About this task:
Where an image appears, leave it out; otherwise repeat the data exactly.

____

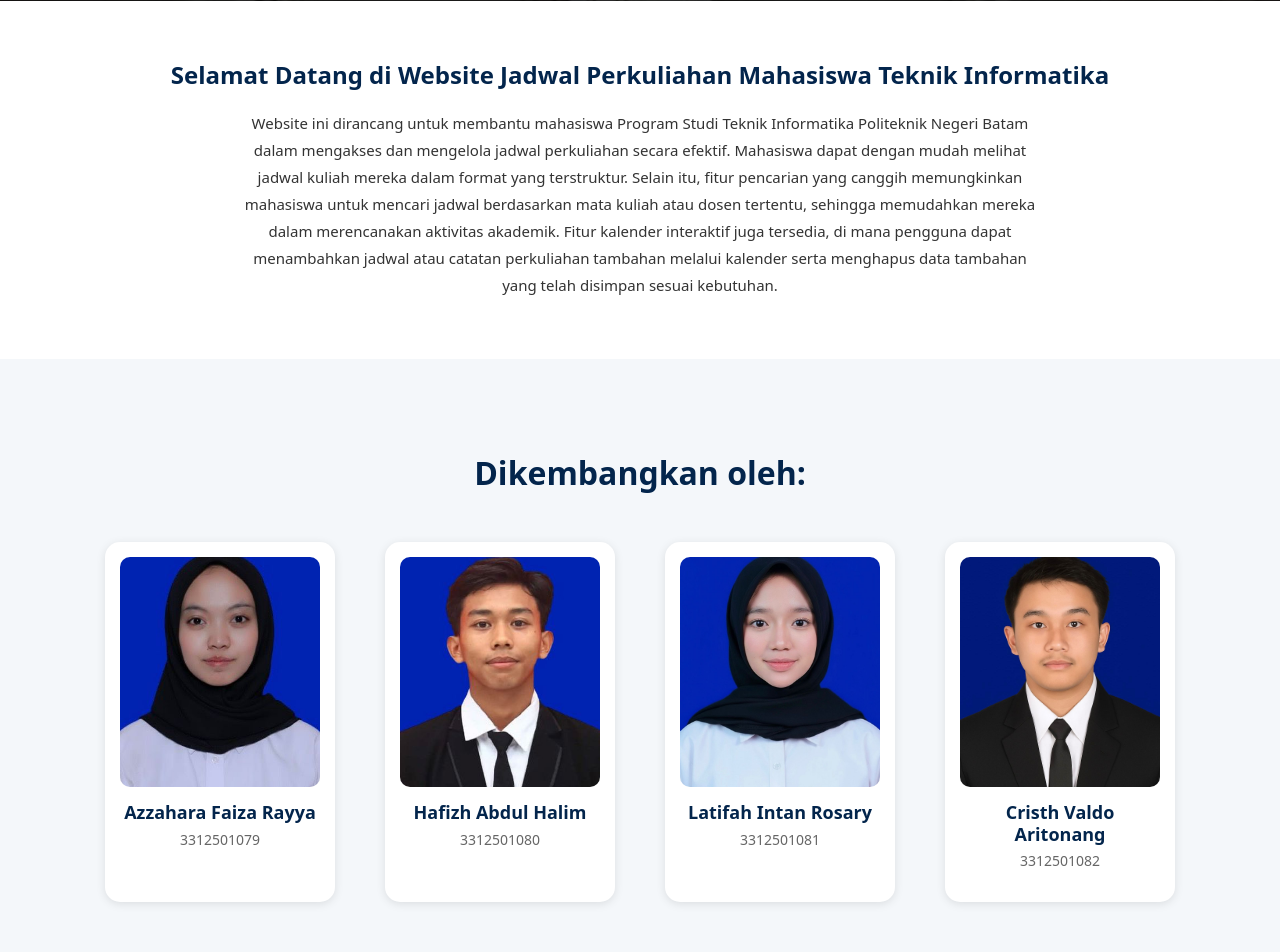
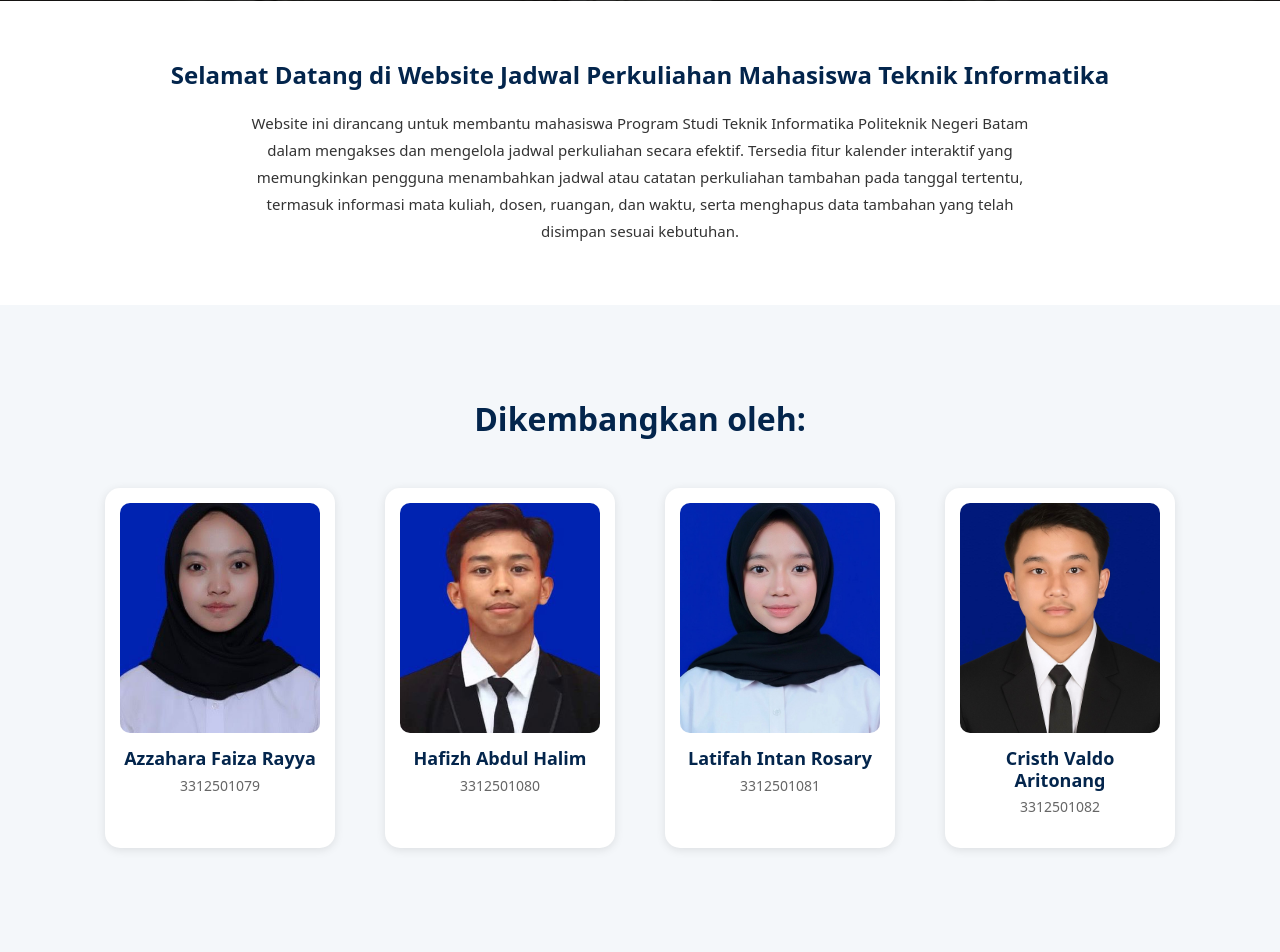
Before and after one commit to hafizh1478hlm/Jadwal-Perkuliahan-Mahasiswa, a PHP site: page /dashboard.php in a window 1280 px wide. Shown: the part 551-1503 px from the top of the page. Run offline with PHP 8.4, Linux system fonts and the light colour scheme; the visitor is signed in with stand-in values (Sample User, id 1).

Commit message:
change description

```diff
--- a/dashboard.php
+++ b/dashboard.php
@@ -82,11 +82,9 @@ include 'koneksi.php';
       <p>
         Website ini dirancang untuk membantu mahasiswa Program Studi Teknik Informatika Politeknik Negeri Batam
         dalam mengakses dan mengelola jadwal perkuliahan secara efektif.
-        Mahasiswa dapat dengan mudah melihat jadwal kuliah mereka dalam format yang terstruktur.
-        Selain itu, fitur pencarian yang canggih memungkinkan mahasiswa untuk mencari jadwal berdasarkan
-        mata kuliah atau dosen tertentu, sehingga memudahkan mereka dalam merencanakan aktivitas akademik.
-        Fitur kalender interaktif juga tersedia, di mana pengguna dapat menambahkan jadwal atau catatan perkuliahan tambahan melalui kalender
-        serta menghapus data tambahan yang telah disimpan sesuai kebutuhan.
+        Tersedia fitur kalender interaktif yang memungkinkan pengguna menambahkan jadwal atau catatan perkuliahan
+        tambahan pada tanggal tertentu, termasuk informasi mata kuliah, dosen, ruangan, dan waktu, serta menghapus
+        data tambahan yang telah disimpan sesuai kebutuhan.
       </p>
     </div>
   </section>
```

____

Response for this exercise:
Before and after one commit to hafizh1478hlm/Jadwal-Perkuliahan-Mahasiswa, a PHP site: page /dashboard.php in a window 1280 px wide. Shown: the part 551-1503 px from the top of the page. Run offline with PHP 8.4, Linux system fonts and the light colour scheme; the visitor is signed in with stand-in values (Sample User, id 1).

Commit message:
change description

```diff
--- a/dashboard.php
+++ b/dashboard.php
@@ -82,11 +82,9 @@ include 'koneksi.php';
       <p>
         Website ini dirancang untuk membantu mahasiswa Program Studi Teknik Informatika Politeknik Negeri Batam
         dalam mengakses dan mengelola jadwal perkuliahan secara efektif.
-        Mahasiswa dapat dengan mudah melihat jadwal kuliah mereka dalam format yang terstruktur.
-        Selain itu, fitur pencarian yang canggih memungkinkan mahasiswa untuk mencari jadwal berdasarkan
-        mata kuliah atau dosen tertentu, sehingga memudahkan mereka dalam merencanakan aktivitas akademik.
-        Fitur kalender interaktif juga tersedia, di mana pengguna dapat menambahkan jadwal atau catatan perkuliahan tambahan melalui kalender
-        serta menghapus data tambahan yang telah disimpan sesuai kebutuhan.
+        Tersedia fitur kalender interaktif yang memungkinkan pengguna menambahkan jadwal atau catatan perkuliahan
+        tambahan pada tanggal tertentu, termasuk informasi mata kuliah, dosen, ruangan, dan waktu, serta menghapus
+        data tambahan yang telah disimpan sesuai kebutuhan.
       </p>
     </div>
   </section>
```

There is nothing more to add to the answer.